Benefits of equipment life optimization programs
Operations and maintenance is not one-size-fits-all and an equipment life optimization program (ELOP) can help engineers achieve equipment reliability while cutting costs.
In today’s competitive environment, there is constant downward pressure on costs, including operational and maintenance (O&M) spending. Unfortunately, management often takes a one-size-fits-all approach to cutting costs, instead of applying engineering and economic principles to develop optimized maintenance strategies. This penny-wise and pound-foolish approach typically saves tens of thousands of dollars per year at the expense of one or more multi-million dollar outages later.
As not all maintenance spending is the same, and not all maintenance practices are equally effective, engineers have developed a methodology to optimize equipment lifecycle management across a plant or fleet. Through this, engineers can identify, prioritize, and correct equipment maintenance problems. By doing so proactively, high equipment reliability is achieved at the lowest cost. The flowchart shows an outline of this approach.
Critical equipment identification

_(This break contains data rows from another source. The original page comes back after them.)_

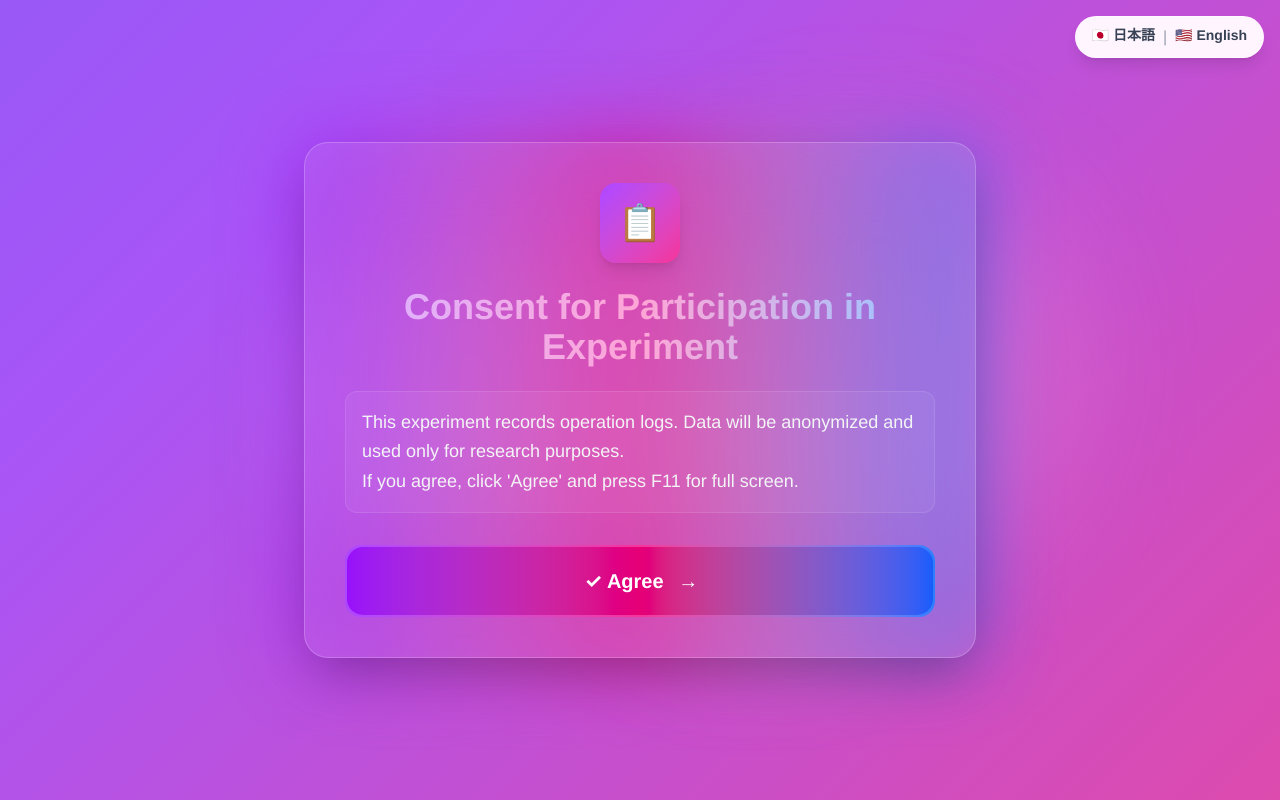
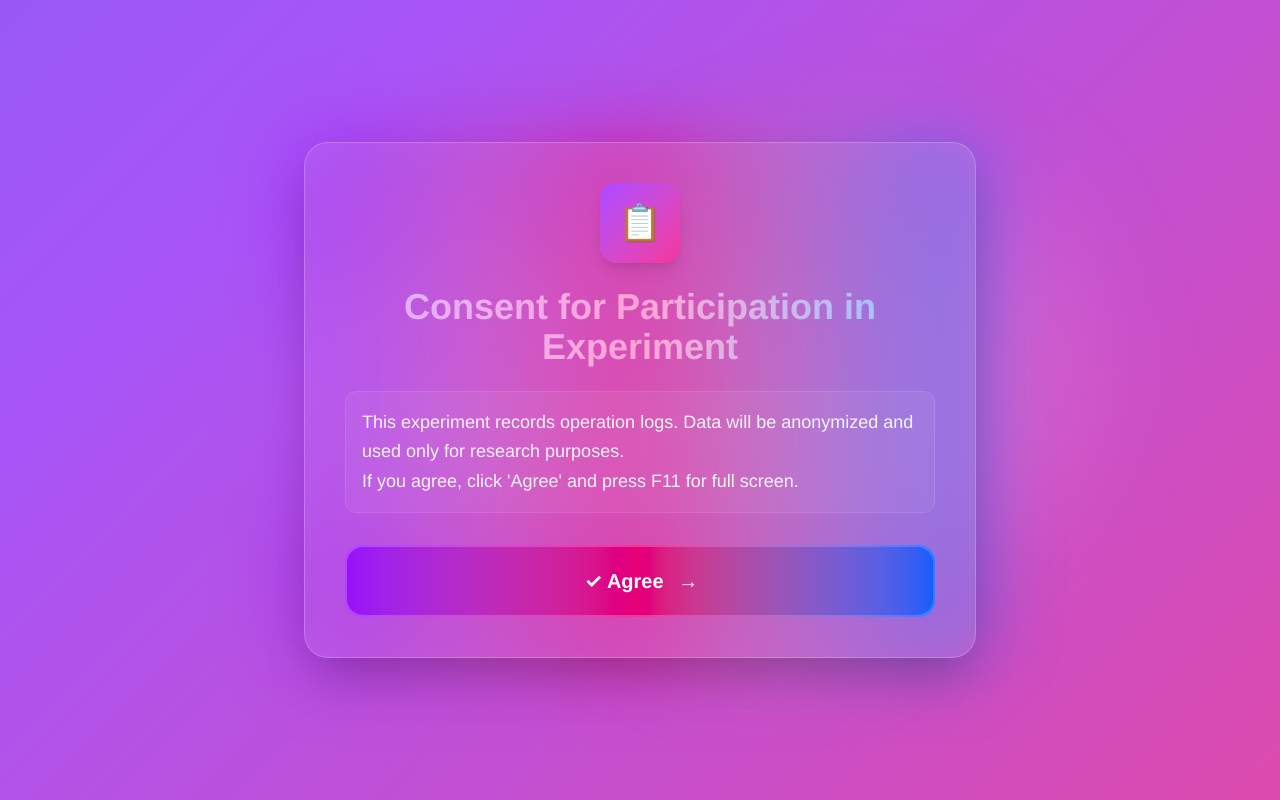
Before and after one commit to oineruna/easing-exp-v2, a React (Vite) app: page / in a window 1280 px wide. Built offline with nearby package versions, Linux system fonts and the light colour scheme.

Commit message:
Update App.tsx

```diff
--- a/src/App.tsx
+++ b/src/App.tsx
@@ -48,8 +48,6 @@ function findPathToLeaf(
   return null;
 }
 
-// ... 既存のインポートは同じ ...
-
 export default function App() {
   const lang: Lang = detectLang();
 
@@ -69,7 +67,6 @@ export default function App() {
 
   const taskLogger = useTaskLogger();
 
-  // カテゴリ読み込み（既存のまま）
   useEffect(() => {
     const categoryFile = lang === 'en' ? '/menu_categories_en.json' : '/menu_categories.json';
     fetch(categoryFile)
@@ -87,30 +84,22 @@ export default function App() {
       .catch(err => console.error('カテゴリー取得エラー:', err));
   }, [lang]);
 
-  // 🔥 修正：同意後は事前アンケートへ
   const handleConsentAgree = useCallback(() => {
-    setAppState('pre-survey');  // 'ready' → 'pre-survey' に変更
+    setAppState('ready');
   }, []);
 
-  const handleConsentDisagree = useCallback(() => {
-    alert(t(lang, 'disagreeAlert'));
-  }, [lang]);
+  const handleStartTutorial = useCallback(() => {
+    setAppState('pre-survey');
+  }, []);
 
-  // 🔥 修正：事前アンケート完了後にreadyへ
   const handlePreSurveyComplete = useCallback((data: PreSurveyData) => {
     setPreSurveyData(data);
     console.log('事前アンケート結果:', data);
-    setAppState('ready');  // これでOK
-  }, []);
-
-  // 🔥 修正：チュートリアル開始時はイントロへ
-  const handleStartTutorial = useCallback(() => {
-    setAppState('tutorial-intro');  // 'pre-survey' → 'tutorial-intro' に変更
+    setAppState('ready');
   }, []);
 
   const handleTutorialIntroClose = useCallback(() => {
     setAppState('tutorial');
-    taskLogger.resetTask();  // 🔥 追加
     setTaskInfo(t(lang, 'tutorialInfo', lang === 'en' ? 'Toilet Paper' : 'トイレットペーパー'));
     setFeedback(null);
     setFeedbackType('');
@@ -118,11 +107,9 @@ export default function App() {
       setFeedback(t(lang, 'tutorialTimeout'));
       setFeedbackType('timeout');
     }, TIME_LIMIT_MS);
-  }, [lang, taskLogger]);
+  }, [lang]);
 
   const handleTutorialItemClick = useCallback((itemName: string) => {
-    taskLogger.recordClick(itemName, categories);  // 🔥 追加
-
     if (itemName !== (lang === 'en' ? 'Toilet Paper' : 'トイレットペーパー')) {
       setFeedback(t(lang, 'tutorialWrong'));
       setFeedbackType('incorrect');
@@ -139,7 +126,7 @@ export default function App() {
     setFeedback(t(lang, 'tutorialCorrect'));
     setFeedbackType('correct');
     setAppState('tutorial-complete');
-  }, [lang, categories, taskLogger]);  // 🔥 依存配列を追加
+  }, [lang]);
 
   const handleTutorialCompleteClose = useCallback(() => {
     setAppState('ready');
@@ -149,17 +136,117 @@ export default function App() {
   }, []);
 
   const handleStartTask = useCallback(() => {
-    if (!confirm(t(lang, 'startTaskConfirm'))) return;  // 🔥 確認ダイアログを追加
     setAllLogs([]);
     setCurrentTaskIndex(1);
     setAppState('task');
-  }, [lang]);
+  }, []);
 
-  // ... 残りのコードは既存のまま ...
+  const { currentEasing: assignedEasing, currentTask } = useLatinSquare(participantId, currentTaskIndex, lang);
+
+  useEffect(() => {
+    if (appState === 'task' && currentTaskIndex > 0 && currentTaskIndex <= MAX_TASKS) {
+      taskLogger.resetTask();
+      setFeedback(null);
+      setFeedbackType('');
+      const item = currentTask.item;
+      setTargetItem(item);
+      setCurrentEasing(assignedEasing);
+      setTaskInfo(t(lang, 'taskInfo', currentTaskIndex, MAX_TASKS, item));
+      const correctPath = findPathToLeaf(categories, item) || [];
+      setCurrentCorrectPath(correctPath);
+
+      if (timeoutIdRef.current) {
+        clearTimeout(timeoutIdRef.current);
+      }
+      timeoutIdRef.current = window.setTimeout(() => {
+        const newLog: TaskLog = {
+          taskIndex: currentTaskIndex,
+          correctItem: item,
+          correctPath: correctPath,
+          totalTime: (TIME_LIMIT_MS / 1000).toFixed(2),
+          errorCount: taskLogger.errorCount,
+          timedOut: true,
+          usedEasing: assignedEasing,
+          firstClickTime: taskLogger.firstClickTime,
+          menuTravelDistance: taskLogger.menuTravelDistance,
+          clicks: taskLogger.clicksThisTask,
+        };
+        setAllLogs(prev => [...prev, newLog]);
+        setFeedback(t(lang, 'timeout'));
+        setFeedbackType('timeout');
+        setAppState('task-end');
+      }, TIME_LIMIT_MS);
+    }
+  }, [appState, currentTaskIndex, assignedEasing, currentTask, categories, lang, taskLogger]);
+
+  const handleTaskItemClick = useCallback((itemName: string, isCorrectPath: boolean) => {
+    taskLogger.recordClick(itemName, categories);
+    if (!isCorrectPath) {
+      taskLogger.incrementError();
+    }
+    if (itemName === targetItem) {
+      if (timeoutIdRef.current) {
+        clearTimeout(timeoutIdRef.current);
+        timeoutIdRef.current = null;
+      }
+      setFeedback(t(lang, 'correct'));
+      setFeedbackType('correct');
+
+      const newLog: TaskLog = {
+        taskIndex: currentTaskIndex,
+        correctItem: targetItem,
+        correctPath: currentCorrectPath,
+        totalTime: ((performance.now() - taskLogger.startTimeRef.current) / 1000).toFixed(2),
+        errorCount: taskLogger.errorCount,
+        timedOut: false,
+        usedEasing: currentEasing,
+        firstClickTime: taskLogger.firstClickTime,
+        menuTravelDistance: taskLogger.menuTravelDistance,
+        clicks: taskLogger.clicksThisTask,
+      };
+      setAllLogs(prev => [...prev, newLog]);
+      setAppState('task-end');
+    } else if (!isCorrectPath) {
+      setFeedback(t(lang, 'wrong'));
+      setFeedbackType('incorrect');
+      setTimeout(() => {
+        setFeedback(null);
+        setFeedbackType('');
+      }, 2000);
+    }
+  }, [categories, currentCorrectPath, currentEasing, currentTaskIndex, lang, targetItem, taskLogger]);
+
+  const handleTaskEndContinue = useCallback((survey: any) => {
+    setAllLogs(prev => {
+      const newLogs = [...prev];
+      const lastLog = newLogs[newLogs.length - 1];
+      if (lastLog) {
+        lastLog.animationEaseRating = survey.animationEaseRating;
+        lastLog.taskDifficultyRating = survey.taskDifficultyRating;
+        lastLog.animationDifferenceRating = survey.animationDifferenceRating;
+        lastLog.comments = survey.comments;
+        lastLog.timestamp = new Date().toISOString();
+      }
+      return newLogs;
+    });
+
+    if (currentTaskIndex >= MAX_TASKS) {
+      if (!confirm(t(lang, 'toResultConfirm'))) return;
+      setAppState('reward');
+    } else {
+      if (!confirm(t(lang, 'nextConfirm'))) return;
+      setCurrentTaskIndex(prev => prev + 1);
+      setAppState('task');
+    }
+  }, [currentTaskIndex, lang]);
+
+  const handleRewardContinue = useCallback(() => {
+    submitToNetlify(allLogs, String(participantId));
+  }, [allLogs, participantId]);
 
   return (
     <div className="min-h-screen relative overflow-hidden">
-      {/* 背景（既存のまま） */}
+      {/* 🎨 アニメーション背景 */}
       <div className="fixed inset-0 -z-10">
         <div className="absolute inset-0 bg-gradient-to-br from-indigo-500 via-purple-500 to-pink-500 animate-gradient-shift"></div>
         <div className="absolute inset-0 opacity-30">
@@ -169,19 +256,8 @@ export default function App() {
         </div>
       </div>
 
-      {/* 言語スイッチャー - 🔥 常に表示 */}
-      <div className="fixed top-4 right-4 z-50 flex gap-2 glass-effect rounded-full px-4 py-2 shadow-lg">
-        <a href="?lang=ja" className="text-sm font-semibold text-gray-700 hover:text-purple-600 transition-colors">
-          🇯🇵 日本語
-        </a>
-        <span className="text-gray-400">|</span>
-        <a href="?lang=en" className="text-sm font-semibold text-gray-700 hover:text-purple-600 transition-colors">
-          🇺🇸 English
-        </a>
-      </div>
-
       {/* タイトル */}
-      {appState !== 'consent' && appState !== 'pre-survey' && appState !== 'reward' && (
+      {appState !== 'consent' && appState !== 'reward' && (
         <motion.div
           initial={{ opacity: 0, y: -20 }}
           animate={{ opacity: 1, y: 0 }}
@@ -193,17 +269,12 @@ export default function App() {
         </motion.div>
       )}
 
-      {/* 🔥 同意画面 */}
+      {/* Consent画面 */}
       {appState === 'consent' && (
-        <ConsentOverlay
-          isVisible={true}
-          lang={lang}
-          onAgree={handleConsentAgree}
-          onDisagree={handleConsentDisagree}
-        />
+        <ConsentOverlay isVisible={true} lang={lang} onAgree={handleConsentAgree} />
       )}
 
-      {/* 🔥 事前アンケート */}
+      {/* 事前アンケート */}
       {appState === 'pre-survey' && (
         <PreSurveyOverlay
           isVisible={true}
@@ -280,7 +351,7 @@ export default function App() {
         </motion.div>
       )}
 
-      {/* タスク説明とメニュー（既存のまま） */}
+      {/* タスク説明とメニュー */}
       {(appState === 'tutorial' || appState === 'task') && (
         <div className="max-w-6xl mx-auto px-4">
           {/* タスク情報 */}
```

A core task within this approach is understanding the consequences of a given component’s failure as well as the mitigation strategies and associated costs of prevention. For example, a small motor may be essential to production but relatively cheap to acquire and store as an extra in inventory. Other parts may be the opposite scenario—expensive and hard to replace, but part of a parallel system where loss causes a derate in production versus a complete stoppage. A variety of situations exist between these extremes, and engineers understanding their facility is a key part of identifying and ranking critical equipment.
Risk appetite and management

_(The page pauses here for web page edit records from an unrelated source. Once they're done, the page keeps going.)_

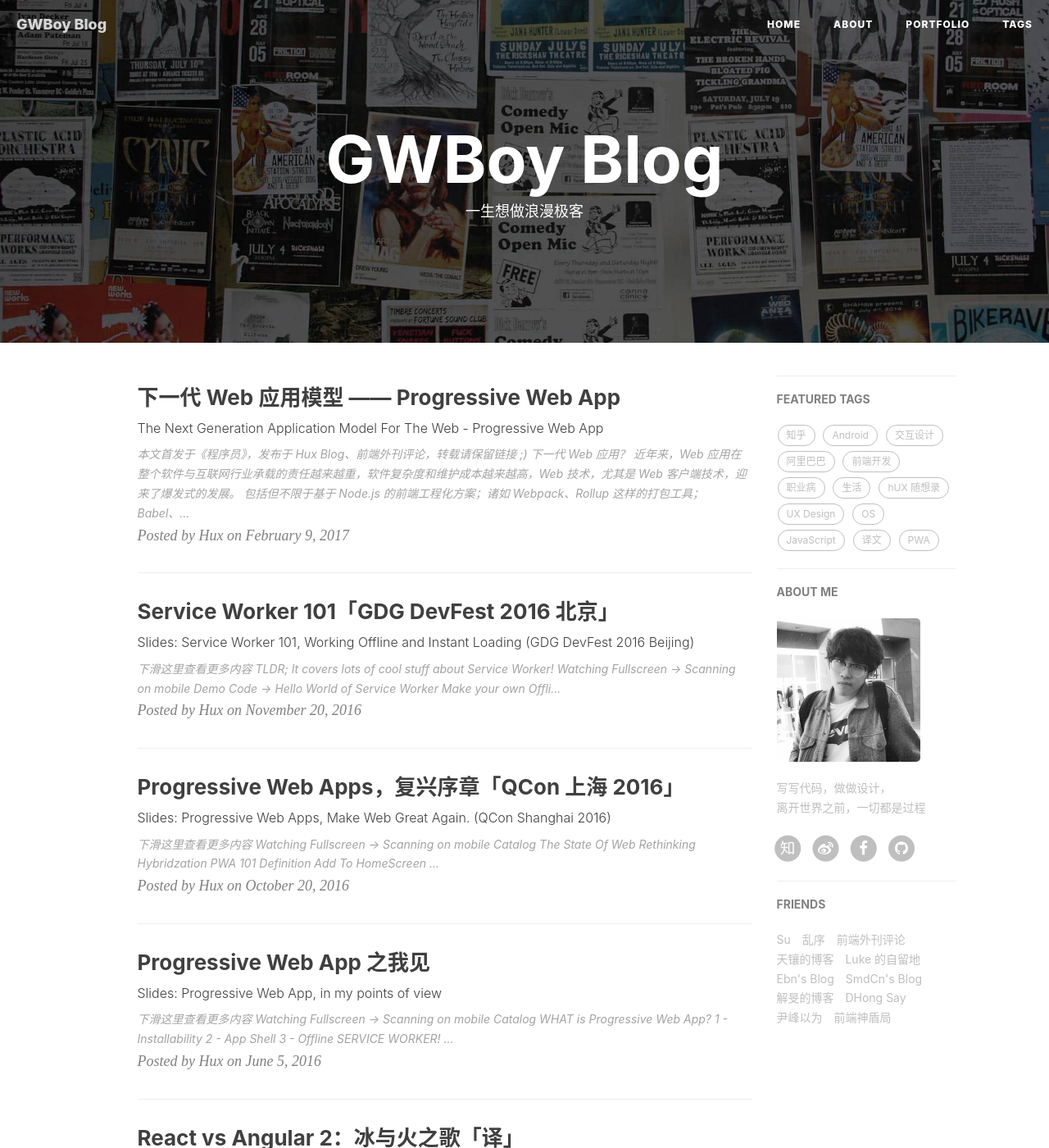
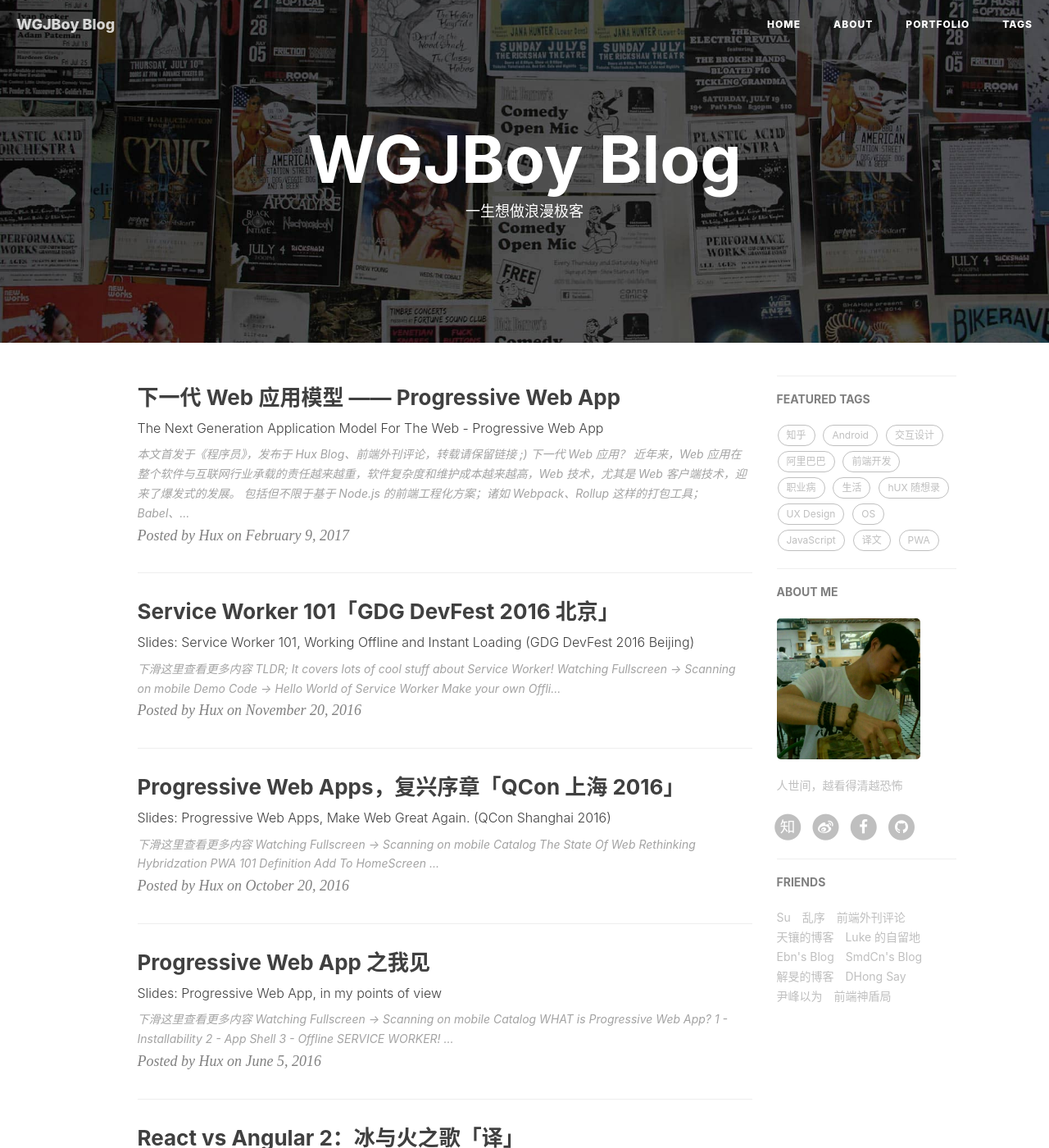
Before and after one commit to WGJBoy/WGJBoy.github.io, a Jekyll site: the page built from index.html, in a window 1280 px wide and 1400 px high. Shown: the whole window at 82% size. Built offline with Jekyll 4.4.1, drawn with Linux system fonts in a browser that asks for light colours; nearby versions of some CDN libraries; the list of posts is cut into pages by our own code; comment, search, counter and statistics services are not loaded; some of the changed text lies outside the part shown.

Commit message:
修改头像
修改头像

```diff
--- a/_config.yml
+++ b/_config.yml
@@ -1,22 +1,22 @@
 # Site settings
-title: GWBoy Blog
-SEOTitle: 国俊的博客 | GWBoy Blog
+title: WGJBoy Blog
+SEOTitle: 国俊的博客 | WGJBoy Blog
 header-img: img/home-bg.jpg
 email: gwboymail@gmail.com
 description: "关于 JAVA 大数据 SQL | 国俊 GWBoy | 这里是 @GW 国俊 的个人博客，一起去探索 ，一起去旅行。"
 keyword: "JAVA 大数据 SQL 项目管理 数据爬虫 高并发 国俊 GWBoy  GW 国俊 一起去探索 一起去旅行  "
-url: "https://huangxuan.me"              # your host, for absolute URL
+url: "https://wgjboy.github.io/"              # your host, for absolute URL
 baseurl: ""                             # for example, '/blog' if your blog hosted on 'host/blog'
 
 
 
 # SNS settings
 RSS: false
-weibo_username:     huxpro
-zhihu_username:     huxpro
-github_username:    huxpro
-#twitter_username:  huxpro
-facebook_username:  huxpro
+weibo_username:     WGJBoy
+zhihu_username:     WGJBoy
+github_username:    WGJBoy
+#twitter_username:  WGJBoy
+facebook_username:  WGJBoy
 # linkedin_username:  firstname-lastname-idxxxx
 
 
@@ -51,7 +51,7 @@ kramdown:
 #disqus_username: _your_disqus_short_name_
 
 # Duoshuo settings
-duoshuo_username: huxblog
+duoshuo_username: WGJBoy
 # Share component is depend on Comment so we can NOT use share only.
 duoshuo_share: true                     # set to false if you want to use Comment without Sharing
 
@@ -64,14 +64,14 @@ duoshuo_share: true                     # set to false if you want to use Commen
 
 # Google Analytics
 ga_track_id: 'UA-49627206-1'            # Format: UA-xxxxxx-xx
-ga_domain: huangxuan.me
+ga_domain: wgjboy.github.io
 
 
 
 # Sidebar settings
 sidebar: true                           # whether or not using Sidebar.
-sidebar-about-description: "写写代码，做做设计，<br>离开世界之前，一切都是过程"
-sidebar-avatar: /img/avatar-hux.jpg      # use absolute URL, seeing it's used in both `/` and `/about/`
+sidebar-about-description: "人世间，越看得清越恐怖"
+sidebar-avatar: /img/avatar-hux.png      # use absolute URL, seeing it's used in both `/` and `/about/`
 
 
 
```
Also changed, not shown: img/avatar-hux.jpg (deleted), img/avatar-hux.png (added).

Another aspect is the ability of plant staff to manage risk and understand the risk appetite for a given facility. For example, a base load power generation facility has a target goal of zero forced outages for the interval between planned outages. A manufacturing facility may have the same target if 100% of production is expected to be sold without issue. These facilities would have a smaller appetite for risk and may choose a more conservative inspection and maintenance plan.
A factory that only runs one or two shifts, and is not fully utilized, may have a different tolerance. In these cases, small production losses can be absorbed and more risk can be taken with maintenance. The downtime also allows for more regular maintenance without time pressure, possibly making the tradeoff in spending worthwhile.
An engineer seeking to optimize plant availability must first define what is and is not an acceptable level of performance. From there the general steps of an effective life optimization strategy are:
- Establish equipment criticality to prioritize resources appropriately
- Organize and maintain key inspection and overhaul reports for analysis and trending
- Conduct engineering analysis to determine fitness for service
- Disseminate critical equipment health information to responsible decision makers
- Provide input to plant staff for use in planning and contracting of third parties for inspections and/or analyses.
- Regularly revise and review program effectiveness.
The goal of this program is to develop a risk-informed and proactive maintenance strategy that weighs the costs of maintenance against the benefits. Optimizing the approach should reduce the time and money spent on low-value tasks while ensuring high-value tasks are conducted regularly and appropriately. In some cases, O&M costs can actually go down while availability goes up, especially for a facility that has not updated their maintenance strategy in some time.
Grant Lanthort project engineer, asset integrity management group, Intertek. This article originally appeared on Intertek’s blog. Intertek is a CFE Media content partner. Edited by Hannah Cox, content specialist, CFE Media, firstname.lastname@example.org.